Fish out of Water: Poor Connor. Also Clive Palmer; they're both scientific, logical types, who don't deal well with the Faerie Realm at all.
Fourth Date Marriage: Cordelia and Bryn. Tania, due to her 21st-century upbringing, strongly disapproves of this. Especially when Edric suggests following their example. She turns him down hard, triggering one of their "off again" periods that lasts far into the next book.
100% Adoration Rating: Surprisingly subverted, especially for such an ordinarily optimistic and cute series.

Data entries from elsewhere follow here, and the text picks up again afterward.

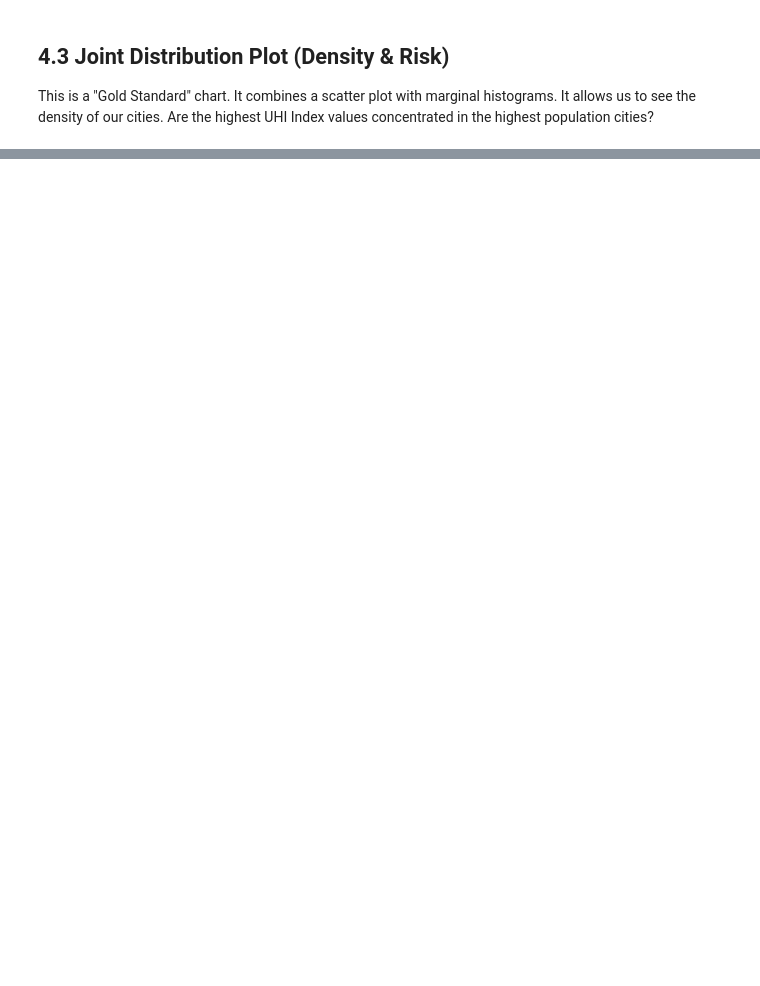
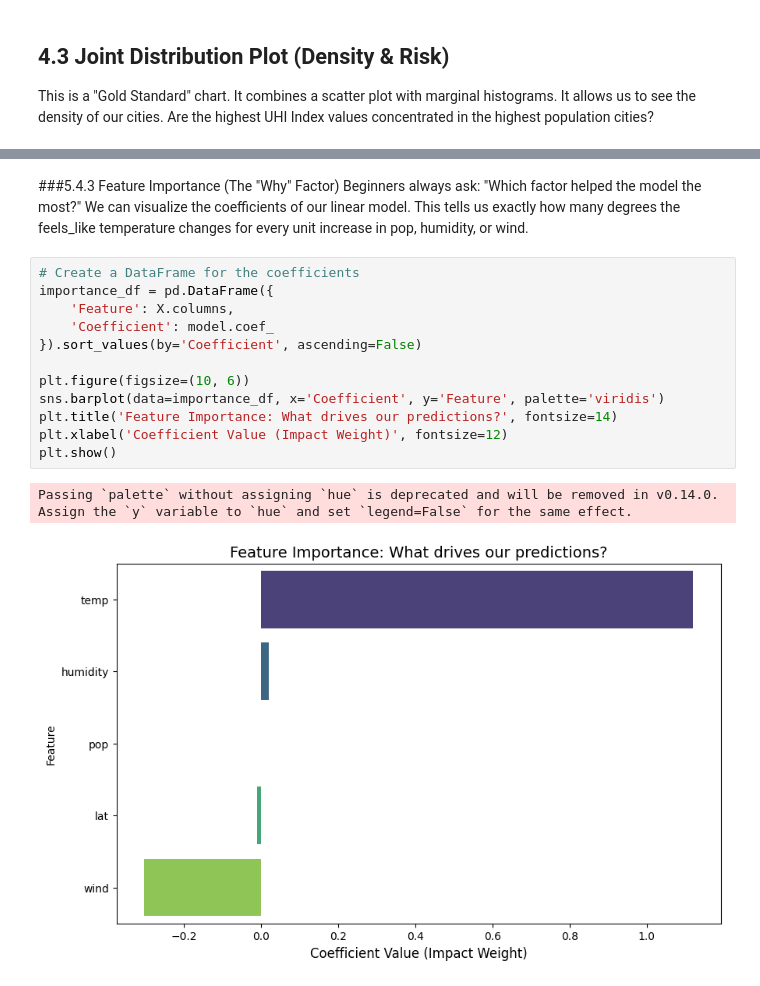
Before and after one commit to LiamDuero03/DS-Society-Project, a Jupyter notebook: Full-Project.ipynb, the cells around one changed output, grey strips where cells are left out. Drawn from its saved outputs; the diff is of its cells as text; blank space fills up the shorter version.

```diff
--- a/Full-Project.ipynb
+++ b/Full-Project.ipynb
@@ -548,0 +633,18 @@ print(f"Model Score: {model.score(X_test, y_test)}")
+# %% [markdown]
+###5.4.3 Feature Importance (The "Why" Factor)
+Beginners always ask: "Which factor helped the model the most?" We can visualize the coefficients of our linear model. This tells us exactly how many degrees the feels_like temperature changes for every unit increase in pop, humidity, or wind.
+# %%
+# Create a DataFrame for the coefficients
+importance_df = pd.DataFrame({
+    'Feature': X.columns,
+    'Coefficient': model.coef_
+}).sort_values(by='Coefficient', ascending=False)
+
+plt.figure(figsize=(10, 6))
+sns.barplot(data=importance_df, x='Coefficient', y='Feature', palette='viridis')
+plt.title('Feature Importance: What drives our predictions?', fontsize=14)
+plt.xlabel('Coefficient Value (Impact Weight)', fontsize=12)
+plt.show()
+# %% [output]
+Passing `palette` without assigning `hue` is deprecated and will be removed in v0.14.0. Assign the `y` variable to `hue` and set `legend=False` for the same effect.
+[figure, added]
```
Also changed, not shown: parts of 24 cells of this notebook.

Light Is Not Good: Hollin, who dresses in bright yellow and claims to be a famous healer, but is really just an Ax-Crazy charlatan out for Tania's blood.
Mood Whiplash: Cordelia and Bryn's wedding becomes the site of a gruesome epidemic. Worse yet, Cordelia herself becomes ill during what is implied to be Their First Time.
Immortality Immorality: Connor makes a deal with Lord Balor, who is searching for the secret to immortality: in return for handing over Tania and Rathina to Balor to experiment on, Balor will let him take the secret back to England and become rich and famous. It ends badly for both of them: Balor dies, Connor is mind-wiped.
Kid with the Leash: Lord Balor and his chained Salamander. Once the Salamander is freed, it takes gleeful revenge and is glad to help Tania in return.
Mind Rape: Edric to Tania, taking on eerie shades of Gabriel Drake. Somewhat understandable, since he was Gabriel's adopted brother and sidekick for more than five hundred years. Some of his influence is bound to stick. But really, hypnotizing your ex-girlfriend into dancing with you when she clearly doesn't want to? Not nice.
When Ashling does the same thing to him later on, you can't help feeling as though it's Laser-Guided Karma.
Mind Screw: The land of Erin. There's one region of endless night, another of endless day, one where the voices of dead loved ones call to travelers from the trees ... you would not want to live there. Connor perceives the entire Faerie Realm as this.
My Future Self and Me: Tania travels back in time to recruit six of her previous human incarnations to help her save Faerie, which she finds somewhat horrifying - especially since she needs to fetch them just before their natural deaths.
The Ophelia: Cordelia, who is assumed to be dead but is actually locked in Eden's former tower. By the time Tania and Jade find her, though, she's just Obfuscating Insanity to protect herself from Lear.
Pair the Spares: Rathina and Titus, who was one of Zara's suitors before she died. Also, Titus is their step-cousin.
What Happened to the Mouse?: Hollin, who was magically banished to an unknown location by Edric and never heard from again. Also Oberon, who leaves to renew his bargain with the Divine Harper; the price he needs to pay is left unknown, but it is implied in a few parts of the book that he gave up his life to save Faerie.